Collection entries:

◇ ◇ ◇ ◇

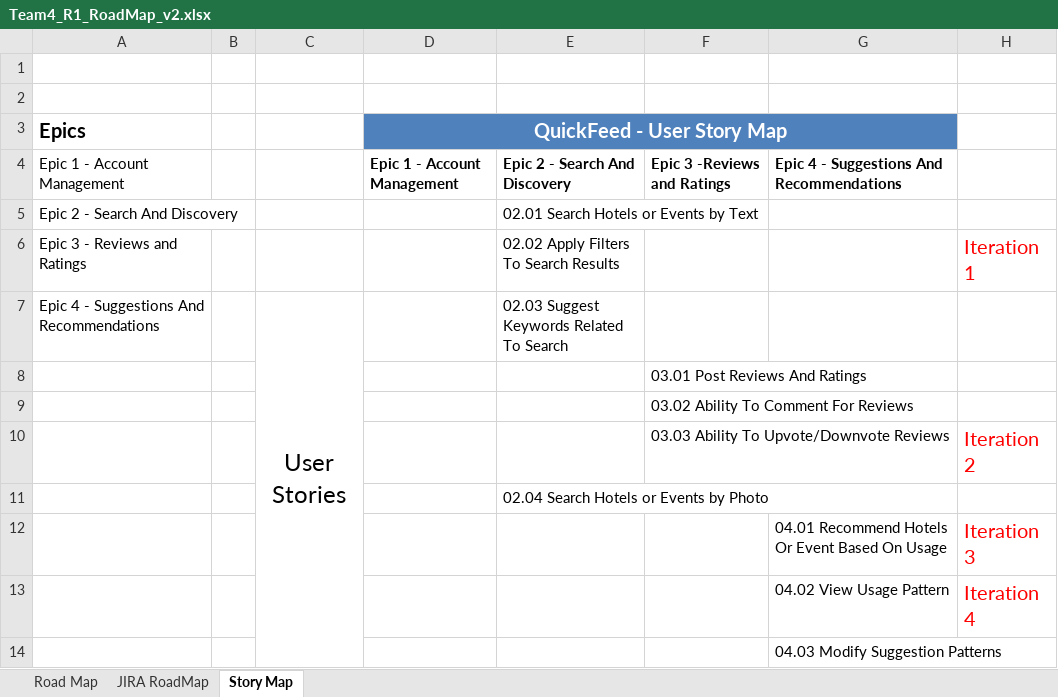
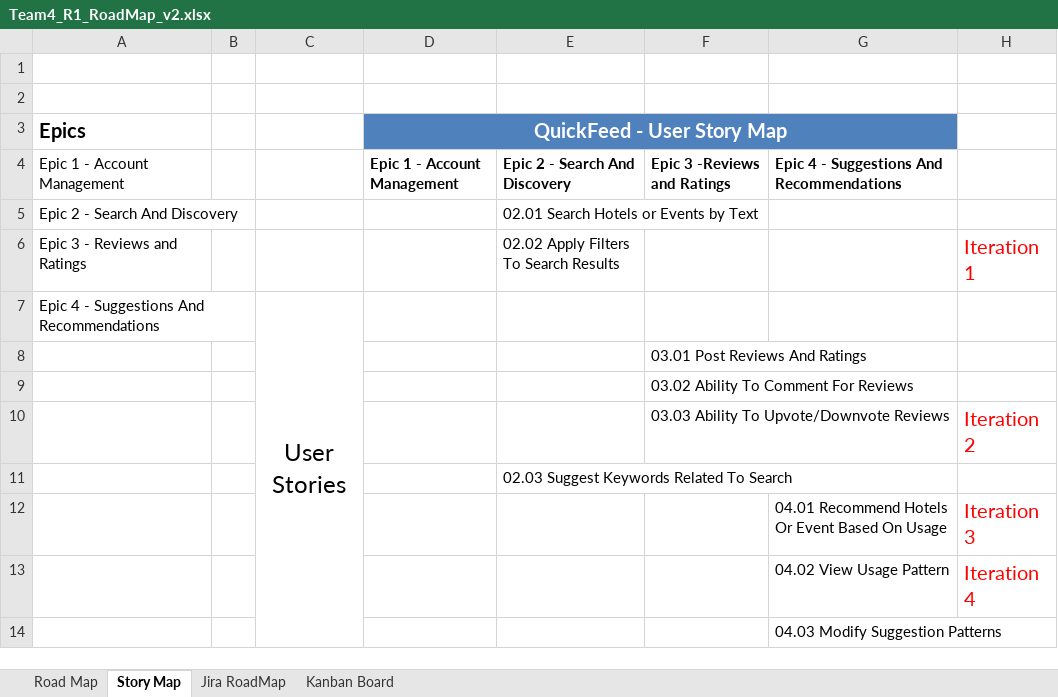
Before and after one commit to sanjeev-khannan/Reviewer, an Excel workbook: Project-II Documents/Team4_R1_RoadMap_v2.xlsx, sheet Story Map, drawn as a sheet; values as stored, in another font and other column widths than the file's, no borders; the diff names each change by its address in the sheet, - before the commit and + after, or states it on an @@ line.

```diff
--- a/Project-II Documents/Team4_R1_RoadMap_v2.xlsx (sheet Story Map)
+++ b/Project-II Documents/Team4_R1_RoadMap_v2.xlsx (sheet Story Map)
-sheet tab: JIRA RoadMap
+sheet tab: Jira RoadMap
+sheet tab: Kanban Board
@@ sheet tab order changed: Road Map | Story Map | Jira RoadMap | Kanban Board @@
-E7: 02.03 Suggest Keywords Related To Search
+E7: (empty)
-E11: 02.04 Search Hotels or Events by Photo
+E11: 02.03 Suggest Keywords Related To Search
```
Also changed, not shown: sheet Road Map, charts or pictures, 1 other file.
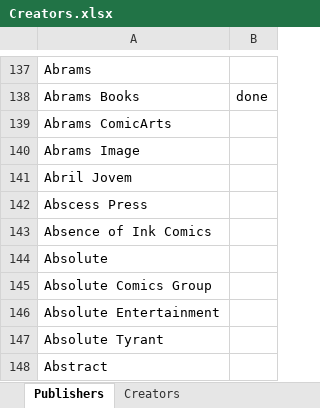
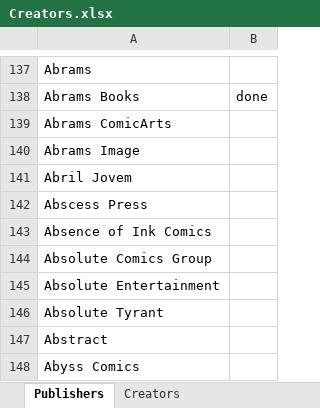
Before and after one commit to blzimg/blzimg.github.io, an Excel workbook: Creators.xlsx, sheet Publishers, drawn as a sheet; only a part is shown, gaps mark what is left out; the shorter side is filled out with more unchanged rows; values as stored, in another font and other column widths than the file's, no borders; the diff names each change by its address in the sheet, - before the commit and + after, or states it on an @@ line.

```diff
--- a/Creators.xlsx (sheet Publishers)
+++ b/Creators.xlsx (sheet Publishers)
-row 144: Absolute
```
Also changed, not shown: 14 other files.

◇ ◇ ◇ ◇

**PROBLEM DESCRIPTION**: What is needed here is an exact copy of all the entries, without the pictures.

**RESULT**:
Before and after one commit to sanjeev-khannan/Reviewer, an Excel workbook: Project-II Documents/Team4_R1_RoadMap_v2.xlsx, sheet Story Map, drawn as a sheet; values as stored, in another font and other column widths than the file's, no borders; the diff names each change by its address in the sheet, - before the commit and + after, or states it on an @@ line.

```diff
--- a/Project-II Documents/Team4_R1_RoadMap_v2.xlsx (sheet Story Map)
+++ b/Project-II Documents/Team4_R1_RoadMap_v2.xlsx (sheet Story Map)
-sheet tab: JIRA RoadMap
+sheet tab: Jira RoadMap
+sheet tab: Kanban Board
@@ sheet tab order changed: Road Map | Story Map | Jira RoadMap | Kanban Board @@
-E7: 02.03 Suggest Keywords Related To Search
+E7: (empty)
-E11: 02.04 Search Hotels or Events by Photo
+E11: 02.03 Suggest Keywords Related To Search
```
Also changed, not shown: sheet Road Map, charts or pictures, 1 other file.
Before and after one commit to blzimg/blzimg.github.io, an Excel workbook: Creators.xlsx, sheet Publishers, drawn as a sheet; only a part is shown, gaps mark what is left out; the shorter side is filled out with more unchanged rows; values as stored, in another font and other column widths than the file's, no borders; the diff names each change by its address in the sheet, - before the commit and + after, or states it on an @@ line.

```diff
--- a/Creators.xlsx (sheet Publishers)
+++ b/Creators.xlsx (sheet Publishers)
-row 144: Absolute
```
Also changed, not shown: 14 other files.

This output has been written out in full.